The base of a rugged granite wall reflected in the still surface of a sub-alpine Sierra Nevada lake
A few days ago I returned from a 9-day trip into the back-country of Kings Canyon National Park. I was one of a group of four photographers who traveled to a remote location at about 11,000′, where we remained for more than five days, photographing the surrounding terrain morning and evening. We followed the common routine of such work – up before dawn and off to investigate and photograph some valley or lake, back by mid or late morning for breakfast, generally hanging out and doing camp chores during the midday period when the light is often less exciting, then back out in the late afternoon for a few more hours of exploration and photography before returning to camp for a post-sunset dinner. Unlike a typical backpack trip, where one rarely stays in the same place for long, we remained in the same camp for six nights, allowing us to really get to know the surrounding area very well.
With so much time, we were frequently able to return to places that we had already visited – perhaps coming back in the evening after a morning visit, returning to try again to catch a subject that didn’t have the right light the first time, or shooting the subject in various conditions ranging from clear skies to rain. This bit of interesting rock was next to a lake that I walked to on a number of occasions, and on this morning I arrived when the lake was still in shadow but illuminated by light reflected from nearby rock faces. Because it was so early the air was very still, allowing me to photograph this very sharp reflection of the fractured granite cliff where it entered the water. A bit of vegetation just above the waterline has taken on early fall colors.
Addendum: It occurred to me last week that there is a (perhaps tenuous?) connection between this photograph – with its theme of a vertical rock face above placid water – and this one by Ansel Adams that I had an early connection to: http://www.christies.com/lotfinder/photographs/ansel-adams-lake-precipice-frozen-lake-and-5056399-details.aspx – I have a personal connection to the place, which I wrote about here: http://www.gdanmitchell.com/2010/01/14/a-photograph-exposed-submerged-boulders-precipice-lake
Studio Nocturne 2012 Open Studio returns for the tenth year to Fort Mason Center for San Francisco Open Studios, October 13-14, 2012, 11am-6pm – with a Preview Reception on Friday, Oct. 12, from 6-9pm. This year, ten intrepid Night Photographers (“NPrs”) again participate in the event (PLUS twenty Bay Printmakers!) once again showing in the huge “Fleet Room” in Landmark Bldg. ‘D’ (ground level). This annual event is always fun, free – plan to attend! See the link for more information.
Yes, yours truly is one of the photographers whose work will be on display. If you are in the San Francisco Bay Area and wonder what my work looks like in print form… come on down! While a good portion of my 15 prints are of night or near-night subjects, some of my natural and urban landscape will also be shown.

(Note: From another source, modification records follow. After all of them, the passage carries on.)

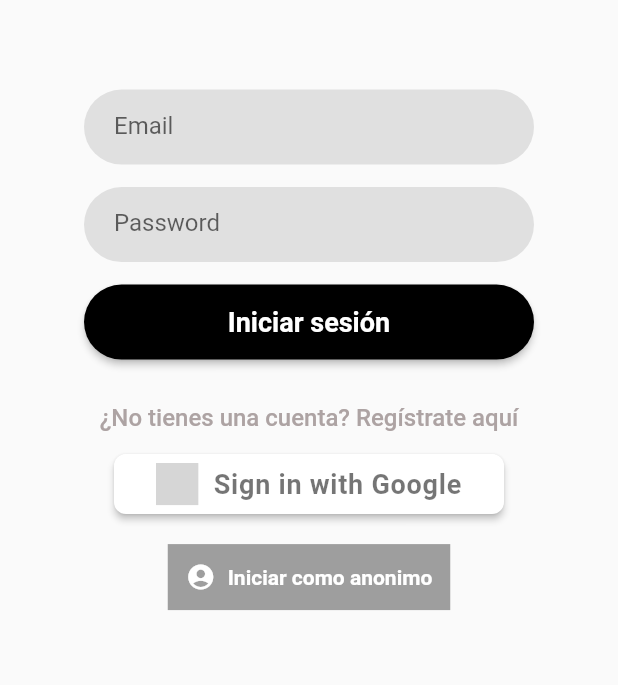
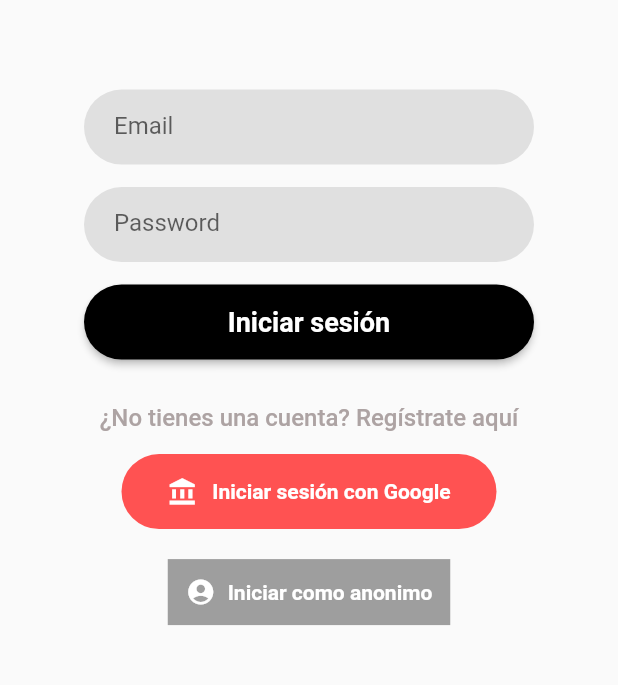
Before and after one commit to AndreBE99/moviles_project_2023, a Flutter app: the screen it shows after launch, on a phone screen of 412 x 824 dp, the part 430-1115 px from its top. Run offline on Flutter 3.47's test engine with Material 2 defaults, Android fonts, the phone set to English and light mode, and no system bars; our stand-ins replace bloc, equatable, firebase_auth, firebase_core, flutter_bloc, font_awesome_flutter and 2 more; missing offline and left inert: flutter_barcode_scanner; accounts and stored records are empty; grey boxes are pictures that could not be loaded.

Commit message:
Rebase branch

```diff
--- a/product_finder/lib/pages/login_page.dart
+++ b/product_finder/lib/pages/login_page.dart
@@ -1,6 +1,6 @@
-import 'package:auth_buttons/auth_buttons.dart';
 import 'package:flutter/material.dart';
 import 'package:flutter_bloc/flutter_bloc.dart';
+import 'package:font_awesome_flutter/font_awesome_flutter.dart';
 import 'package:product_finder/auth/bloc/auth_bloc.dart';
 
 import 'register_page.dart';
@@ -168,12 +168,33 @@ class LoginPage extends StatelessWidget {
                       Column(
                         mainAxisAlignment: MainAxisAlignment.spaceEvenly,
                         children: [
-                          GoogleAuthButton(
-                            onPressed: () {
-                              // Bloc add event autenticacion con google event
-                              BlocProvider.of<AuthBloc>(context)
-                                  .add(GoogleAuthEvent());
-                            },
+                          Container(
+                            width: 250,
+                            height: 50,
+                            decoration: BoxDecoration(
+                              borderRadius: BorderRadius.circular(25),
+                              color: Colors.redAccent,
+                            ),
+                            child: Center(
+                              child: Row(
+                                mainAxisAlignment: MainAxisAlignment.center,
+                                children: [
+                                  Icon(
+                                    Icons.account_balance,
+                                    color: Colors.white,
+                                    size: 20,
+                                  ),
+                                  SizedBox(width: 10),
+                                  Text(
+                                    'Iniciar sesión con Google',
+                                    style: TextStyle(
+                                      color: Colors.white,
+                                      fontWeight: FontWeight.bold,
+                                    ),
+                                  ),
+                                ],
+                              ),
+                            ),
                           ),
                           SizedBox(height: 20),
                           InkWell(
```
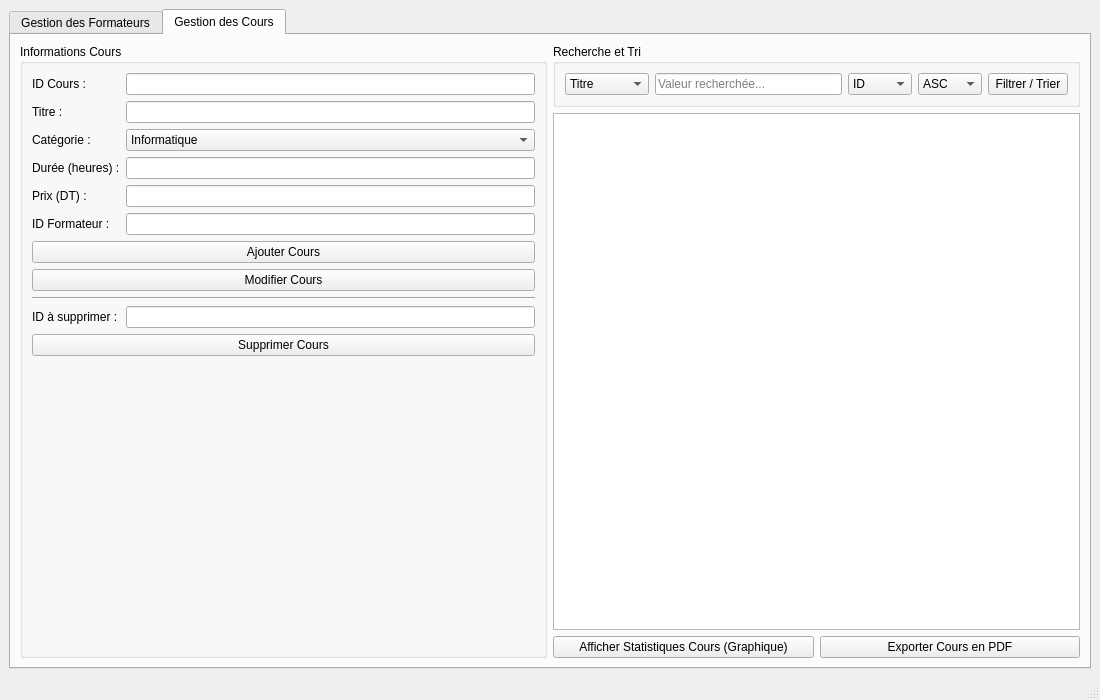
Above: mainwindow.ui from Emenslimi/CentreDeFormation before the change. Below: the same form after it.
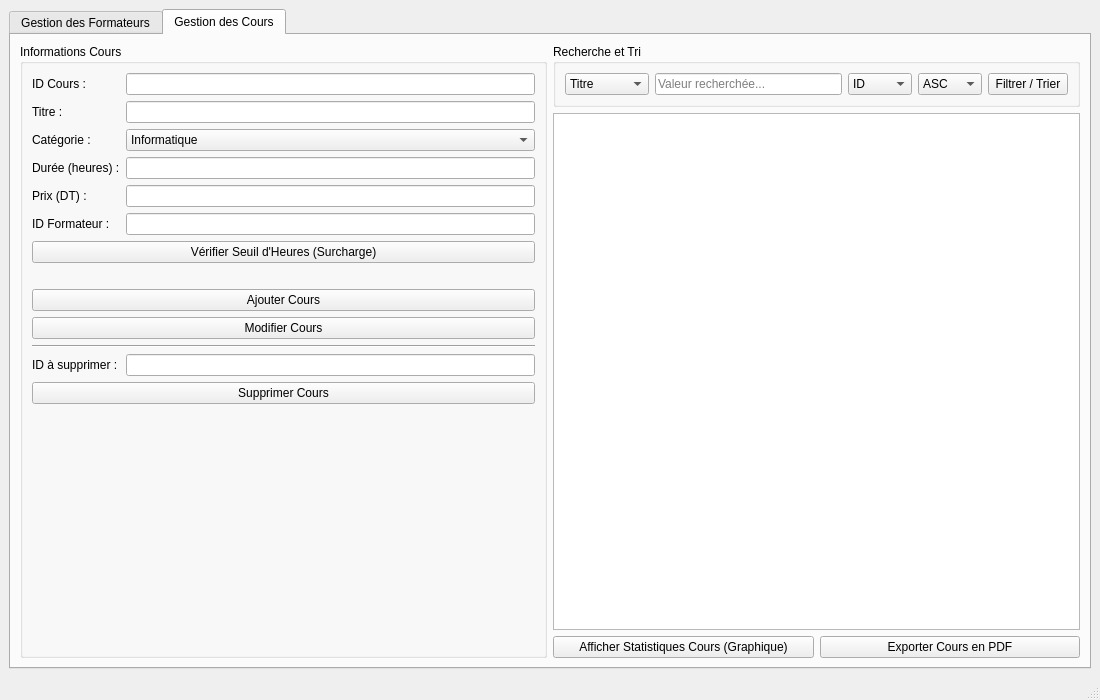
That is the form after the change. The open tabs and pages were chosen to show the change.

Commit message: Ajout de la verification du seuil d'heures formateur

Diff of the .ui file:
```diff
--- a/mainwindow.ui
+++ b/mainwindow.ui
@@ -360,37 +360,54 @@
             <widget class="QLineEdit" name="lineEdit_cours_id_formateur"/>
            </item>
            <item row="6" column="0" colspan="2">
+            <widget class="QPushButton" name="btn_verifier_surcharge">
+             <property name="text">
+              <string>Vérifier Seuil d'Heures (Surcharge)</string>
+             </property>
+            </widget>
+           </item>
+           <item row="7" column="0" colspan="2">
+            <widget class="QLabel" name="label_alerte_surcharge">
+             <property name="text">
+              <string/>
+             </property>
+             <property name="wordWrap">
+              <bool>true</bool>
+             </property>
+            </widget>
+           </item>
+           <item row="8" column="0" colspan="2">
             <widget class="QPushButton" name="btn_ajouter_cours">
              <property name="text">
               <string>Ajouter Cours</string>
              </property>
             </widget>
            </item>
-           <item row="7" column="0" colspan="2">
+           <item row="9" column="0" colspan="2">
             <widget class="QPushButton" name="btn_modifier_cours">
              <property name="text">
               <string>Modifier Cours</string>
              </property>
             </widget>
            </item>
-           <item row="8" column="0" colspan="2">
+           <item row="10" column="0" colspan="2">
             <widget class="Line" name="line_2">
              <property name="orientation">
               <enum>Qt::Orientation::Horizontal</enum>
              </property>
             </widget>
            </item>
-           <item row="9" column="0">
+           <item row="11" column="0">
             <widget class="QLabel" name="label_cours_id_suppr">
              <property name="text">
               <string>ID à supprimer :</string>
              </property>
             </widget>
            </item>
-           <item row="9" column="1">
+           <item row="11" column="1">
             <widget class="QLineEdit" name="lineEdit_cours_id_suppr"/>
            </item>
-           <item row="10" column="0" colspan="2">
+           <item row="12" column="0" colspan="2">
             <widget class="QPushButton" name="btn_supprimer_cours">
              <property name="text">
               <string>Supprimer Cours</string>
```
Left out of the diff: 2 changed lines with no effect on the pictures. The commit also changes 4 other files.
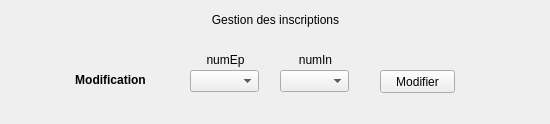
Before: the Qt Designer form gui/fct_part3_1_modif.ui in EloGamerr/BDD_Project_Dorian_Clement-, drawn with Qt 5.
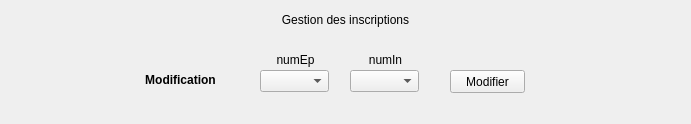
After: the same form once the commit is applied.

Commit message: Update UI scale. Ajout de l'affichage des exceptions pour TODO 3.1.

What changed in the file:
```diff
--- a/gui/fct_part3_1_modif.ui
+++ b/gui/fct_part3_1_modif.ui
@@ -6,7 +6,7 @@
    <rect>
     <x>0</x>
     <y>0</y>
-    <width>550</width>
+    <width>691</width>
     <height>124</height>
    </rect>
   </property>
@@ -16,7 +16,7 @@
   <widget class="QComboBox" name="numEp_Modification">
    <property name="geometry">
     <rect>
-     <x>190</x>
+     <x>260</x>
      <y>70</y>
      <width>69</width>
      <height>22</height>
@@ -26,7 +26,7 @@
   <widget class="QLabel" name="label_Modification">
    <property name="geometry">
     <rect>
-     <x>50</x>
+     <x>120</x>
      <y>70</y>
      <width>121</width>
      <height>20</height>
@@ -48,7 +48,7 @@
   <widget class="QComboBox" name="numIn_Modification">
    <property name="geometry">
     <rect>
-     <x>280</x>
+     <x>350</x>
      <y>70</y>
      <width>69</width>
      <height>22</height>
@@ -58,7 +58,7 @@
   <widget class="QPushButton" name="bouton_Modification">
    <property name="geometry">
     <rect>
-     <x>380</x>
+     <x>450</x>
      <y>70</y>
      <width>75</width>
      <height>23</height>
@@ -71,9 +71,9 @@
   <widget class="QLabel" name="titre">
    <property name="geometry">
     <rect>
-     <x>0</x>
+     <x>10</x>
      <y>10</y>
-     <width>551</width>
+     <width>671</width>
      <height>20</height>
     </rect>
    </property>
@@ -87,7 +87,7 @@
   <widget class="QLabel" name="titre_NumEp">
    <property name="geometry">
     <rect>
-     <x>190</x>
+     <x>260</x>
      <y>50</y>
      <width>71</width>
      <height>20</height>
@@ -103,7 +103,7 @@
   <widget class="QLabel" name="titre_NumIn">
    <property name="geometry">
     <rect>
-     <x>280</x>
+     <x>350</x>
      <y>50</y>
      <width>71</width>
      <height>20</height>
```
Left out of the diff: 1 changed line with no effect on the pictures. The commit also changes 2 other files.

I would like to thank Aperture Academy for making me the subject of their June “Featured Photographer” interview. (Thanks are also due to photographer Brian Rueb for setting up and conducting the interview.) As some of you know, I’m rarely at a loss for words… so the interview is long – but you might enjoy reading a few things about me that I probably have not mentioned here at the blog.